Skip the images and print the listing exactly.

Records supplied: Begin

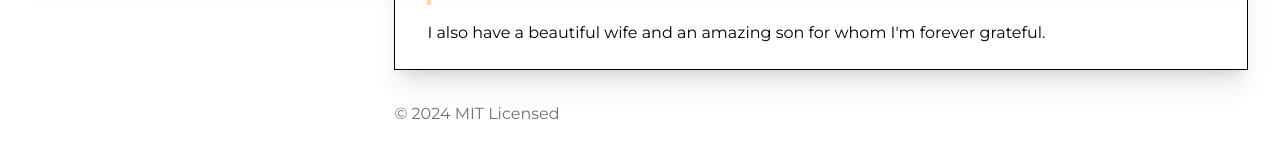
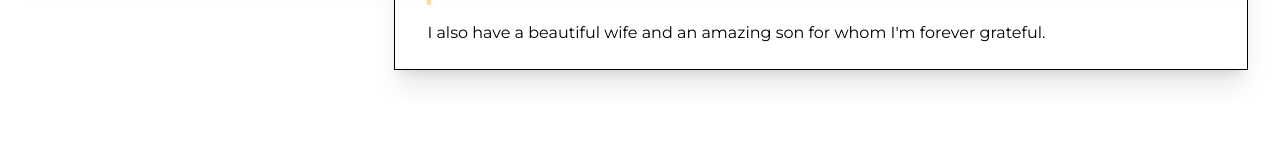
Before and after one commit to mjaago/personal, a Next.js app: page / in a window 1280 px wide. Shown: the part 808-952 px from the top of the page. After the commit the page ends 910 px from the top, so only its background shows below. Built offline with nearby package versions, Linux system fonts and the light colour scheme.

Commit message:
get rid of footer; modify README

```diff
--- a/app/features/footer.tsx
+++ /dev/null
@@ -1,26 +0,0 @@
-function ArrowIcon() {
-  return (
-    <svg
-      width="12"
-      height="12"
-      viewBox="0 0 12 12"
-      fill="none"
-      xmlns="http://www.w3.org/2000/svg"
-    >
-      <path
-        d="M2.07102 11.3494L0.963068 10.2415L9.2017 1.98864H2.83807L2.85227 0.454545H11.8438V9.46023H10.2955L10.3097 3.09659L2.07102 11.3494Z"
-        fill="currentColor"
-      />
-    </svg>
-  );
-}
-
-export default function Footer() {
-  return (
-    <footer>
-      <p className="mt-8 text-zinc-500">
-        © {new Date().getFullYear()} MIT Licensed
-      </p>
-    </footer>
-  );
-}
--- a/app/layout.tsx
+++ b/app/layout.tsx
@@ -4,7 +4,6 @@ import { Montserrat } from "next/font/google";
 import { MobileNavbar, Navbar } from "./features/nav";
 import { Analytics } from "@vercel/analytics/react";
 import { SpeedInsights } from "@vercel/speed-insights/next";
-import Footer from "./features/footer";
 import { baseUrl } from "./sitemap";
 import clsx from "clsx";
 
@@ -65,7 +64,6 @@ export default function RootLayout({
             </div>
             <div className="flex w-full flex-1 flex-col">
               <div className="flex-1">{children}</div>
-              <Footer />
               <Analytics />
               <SpeedInsights />
             </div>
```
Also changed, not shown: 1 other file (tests, documents, lock files or other folders).
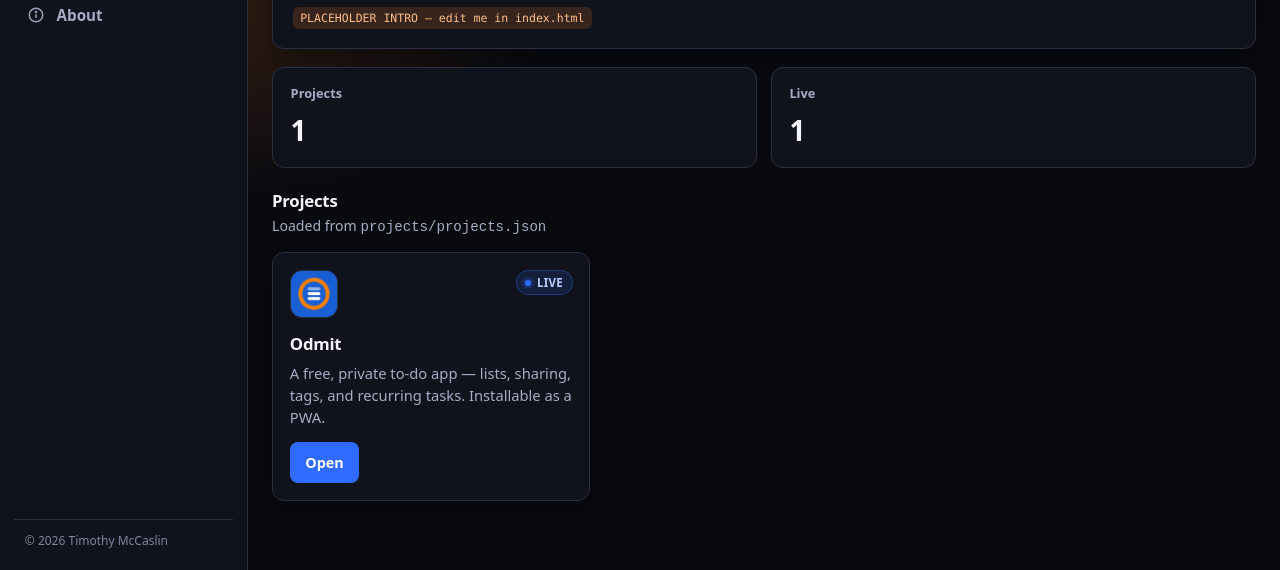
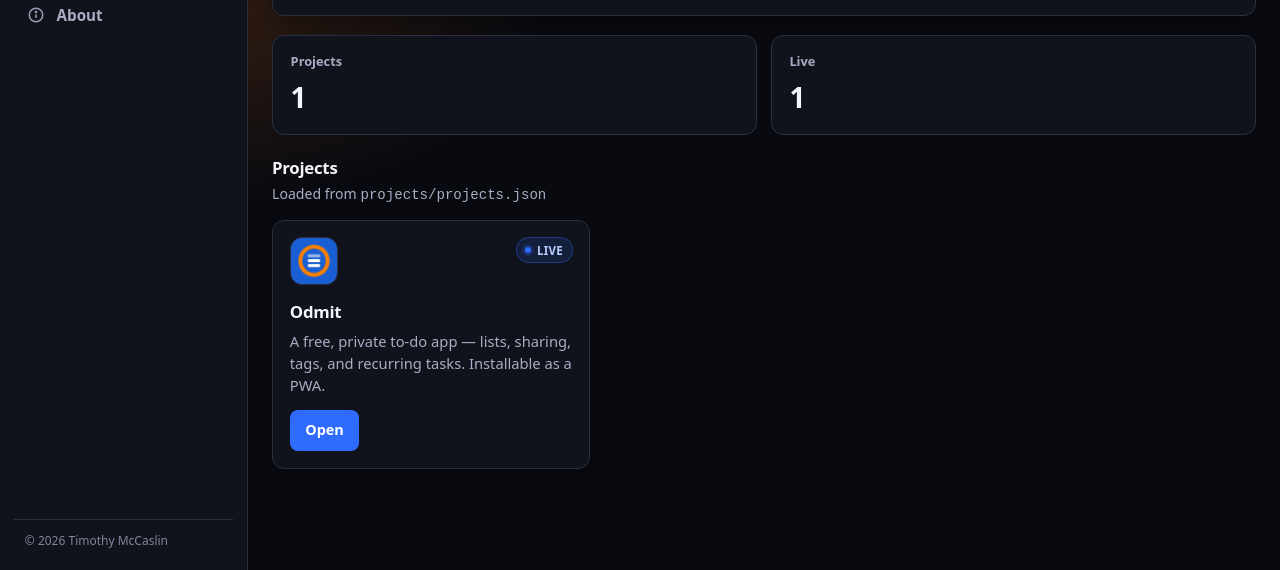
Before and after one commit to timothyrmccaslin-sys/timothymccaslin.com, a plain HTML site: page index.html in a window 1280 px wide. Shown: the part 230-800 px from the top of the page. Drawn offline with Linux system fonts and the light colour scheme.

Commit message:
Remove visible placeholder warning badges from dashboard
Keep intro and about copy; drop edit-hint labels and unused CSS.

```diff
--- a/index.html
+++ b/index.html
@@ -72,7 +72,6 @@
               Builder of small, useful apps. This dashboard is a home for personal projects —
               starting with Odmit, a private to-do app. More coming soon.
             </p>
-            <span class="edit-hint">PLACEHOLDER INTRO — edit me in index.html</span>
           </div>
 
           <div class="stats" aria-label="Project stats">
@@ -120,7 +119,6 @@
               This is a starter personal-projects dashboard. Hosted on GitHub Pages
               at <strong style="color:var(--text)">timothymccaslin.com</strong>.
             </p>
-            <span class="edit-hint">PLACEHOLDER ABOUT — edit me in index.html</span>
           </div>
         </section>
       </main>
--- a/styles.css
+++ b/styles.css
@@ -283,16 +283,6 @@ a:hover { text-decoration: underline; }
   color: var(--muted);
   max-width: 48rem;
 }
-.edit-hint {
-  display: inline-block;
-  margin-top: 0.65rem;
-  padding: 0.15rem 0.45rem;
-  border-radius: 6px;
-  background: var(--accent-dim);
-  color: #FFC08A;
-  font-family: var(--mono);
-  font-size: 0.72rem;
-}
 
 /* Stats */
 .stats {
```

Records supplied: End

[Answer section]
Before and after one commit to mjaago/personal, a Next.js app: page / in a window 1280 px wide. Shown: the part 808-952 px from the top of the page. After the commit the page ends 910 px from the top, so only its background shows below. Built offline with nearby package versions, Linux system fonts and the light colour scheme.

Commit message:
get rid of footer; modify README

```diff
--- a/app/features/footer.tsx
+++ /dev/null
@@ -1,26 +0,0 @@
-function ArrowIcon() {
-  return (
-    <svg
-      width="12"
-      height="12"
-      viewBox="0 0 12 12"
-      fill="none"
-      xmlns="http://www.w3.org/2000/svg"
-    >
-      <path
-        d="M2.07102 11.3494L0.963068 10.2415L9.2017 1.98864H2.83807L2.85227 0.454545H11.8438V9.46023H10.2955L10.3097 3.09659L2.07102 11.3494Z"
-        fill="currentColor"
-      />
-    </svg>
-  );
-}
-
-export default function Footer() {
-  return (
-    <footer>
-      <p className="mt-8 text-zinc-500">
-        © {new Date().getFullYear()} MIT Licensed
-      </p>
-    </footer>
-  );
-}
--- a/app/layout.tsx
+++ b/app/layout.tsx
@@ -4,7 +4,6 @@ import { Montserrat } from "next/font/google";
 import { MobileNavbar, Navbar } from "./features/nav";
 import { Analytics } from "@vercel/analytics/react";
 import { SpeedInsights } from "@vercel/speed-insights/next";
-import Footer from "./features/footer";
 import { baseUrl } from "./sitemap";
 import clsx from "clsx";
 
@@ -65,7 +64,6 @@ export default function RootLayout({
             </div>
             <div className="flex w-full flex-1 flex-col">
               <div className="flex-1">{children}</div>
-              <Footer />
               <Analytics />
               <SpeedInsights />
             </div>
```
Also changed, not shown: 1 other file (tests, documents, lock files or other folders).
Before and after one commit to timothyrmccaslin-sys/timothymccaslin.com, a plain HTML site: page index.html in a window 1280 px wide. Shown: the part 230-800 px from the top of the page. Drawn offline with Linux system fonts and the light colour scheme.

Commit message:
Remove visible placeholder warning badges from dashboard
Keep intro and about copy; drop edit-hint labels and unused CSS.

```diff
--- a/index.html
+++ b/index.html
@@ -72,7 +72,6 @@
               Builder of small, useful apps. This dashboard is a home for personal projects —
               starting with Odmit, a private to-do app. More coming soon.
             </p>
-            <span class="edit-hint">PLACEHOLDER INTRO — edit me in index.html</span>
           </div>
 
           <div class="stats" aria-label="Project stats">
@@ -120,7 +119,6 @@
               This is a starter personal-projects dashboard. Hosted on GitHub Pages
               at <strong style="color:var(--text)">timothymccaslin.com</strong>.
             </p>
-            <span class="edit-hint">PLACEHOLDER ABOUT — edit me in index.html</span>
           </div>
         </section>
       </main>
--- a/styles.css
+++ b/styles.css
@@ -283,16 +283,6 @@ a:hover { text-decoration: underline; }
   color: var(--muted);
   max-width: 48rem;
 }
-.edit-hint {
-  display: inline-block;
-  margin-top: 0.65rem;
-  padding: 0.15rem 0.45rem;
-  border-radius: 6px;
-  background: var(--accent-dim);
-  color: #FFC08A;
-  font-family: var(--mono);
-  font-size: 0.72rem;
-}
 
 /* Stats */
 .stats {
```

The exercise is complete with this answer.